Records to use:
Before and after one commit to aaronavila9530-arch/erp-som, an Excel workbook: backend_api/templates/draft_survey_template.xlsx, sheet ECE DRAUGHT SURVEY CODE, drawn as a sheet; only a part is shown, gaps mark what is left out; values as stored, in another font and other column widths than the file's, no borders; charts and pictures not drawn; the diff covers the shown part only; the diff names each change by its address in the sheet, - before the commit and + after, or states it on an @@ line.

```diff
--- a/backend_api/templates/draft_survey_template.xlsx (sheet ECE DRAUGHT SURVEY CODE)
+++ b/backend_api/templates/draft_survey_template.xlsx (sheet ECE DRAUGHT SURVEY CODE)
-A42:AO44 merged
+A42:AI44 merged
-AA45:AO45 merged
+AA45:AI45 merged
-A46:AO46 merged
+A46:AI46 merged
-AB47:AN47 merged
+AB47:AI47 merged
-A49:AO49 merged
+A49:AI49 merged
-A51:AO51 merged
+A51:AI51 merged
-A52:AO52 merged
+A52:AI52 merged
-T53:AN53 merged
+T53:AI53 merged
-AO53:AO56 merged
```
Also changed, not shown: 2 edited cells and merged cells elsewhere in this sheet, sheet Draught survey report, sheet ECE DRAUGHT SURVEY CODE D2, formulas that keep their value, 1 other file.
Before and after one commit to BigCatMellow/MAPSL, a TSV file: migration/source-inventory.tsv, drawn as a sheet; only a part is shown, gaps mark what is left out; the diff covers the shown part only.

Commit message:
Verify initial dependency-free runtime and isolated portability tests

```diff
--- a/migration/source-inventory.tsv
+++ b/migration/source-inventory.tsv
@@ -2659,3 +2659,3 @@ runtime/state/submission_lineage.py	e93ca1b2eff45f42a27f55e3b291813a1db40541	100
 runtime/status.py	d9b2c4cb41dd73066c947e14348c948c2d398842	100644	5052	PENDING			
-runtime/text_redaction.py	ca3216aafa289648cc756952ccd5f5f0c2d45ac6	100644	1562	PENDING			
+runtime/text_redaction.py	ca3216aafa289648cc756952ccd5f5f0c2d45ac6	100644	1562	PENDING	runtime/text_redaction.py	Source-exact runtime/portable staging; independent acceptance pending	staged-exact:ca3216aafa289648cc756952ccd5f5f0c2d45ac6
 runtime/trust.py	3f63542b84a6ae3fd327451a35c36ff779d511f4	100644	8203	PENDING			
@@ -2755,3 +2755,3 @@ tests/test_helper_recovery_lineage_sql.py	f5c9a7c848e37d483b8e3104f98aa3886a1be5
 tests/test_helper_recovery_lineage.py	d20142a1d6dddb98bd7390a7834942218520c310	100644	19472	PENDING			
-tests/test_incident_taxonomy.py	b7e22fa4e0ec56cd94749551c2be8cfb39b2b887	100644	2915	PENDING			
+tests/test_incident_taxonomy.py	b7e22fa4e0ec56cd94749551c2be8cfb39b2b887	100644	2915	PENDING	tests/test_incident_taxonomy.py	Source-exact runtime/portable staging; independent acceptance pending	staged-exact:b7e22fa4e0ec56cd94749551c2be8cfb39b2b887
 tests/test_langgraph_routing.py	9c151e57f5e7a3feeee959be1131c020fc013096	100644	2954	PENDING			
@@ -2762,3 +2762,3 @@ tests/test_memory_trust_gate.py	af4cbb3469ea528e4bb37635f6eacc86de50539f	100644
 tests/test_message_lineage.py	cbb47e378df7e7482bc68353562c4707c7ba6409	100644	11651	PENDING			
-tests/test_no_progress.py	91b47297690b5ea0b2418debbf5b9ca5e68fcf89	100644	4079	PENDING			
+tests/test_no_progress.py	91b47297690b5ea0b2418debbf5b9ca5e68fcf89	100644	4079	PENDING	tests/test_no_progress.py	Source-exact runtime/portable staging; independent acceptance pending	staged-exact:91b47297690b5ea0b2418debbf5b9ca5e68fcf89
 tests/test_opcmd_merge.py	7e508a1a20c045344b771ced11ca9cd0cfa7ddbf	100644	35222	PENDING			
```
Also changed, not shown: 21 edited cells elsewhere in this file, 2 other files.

Task item: The answer must be every line from the records above that contains "migration".

Answer for this exercise:
Before and after one commit to BigCatMellow/MAPSL, a TSV file: migration/source-inventory.tsv, drawn as a sheet; only a part is shown, gaps mark what is left out; the diff covers the shown part only.
--- a/migration/source-inventory.tsv
+++ b/migration/source-inventory.tsv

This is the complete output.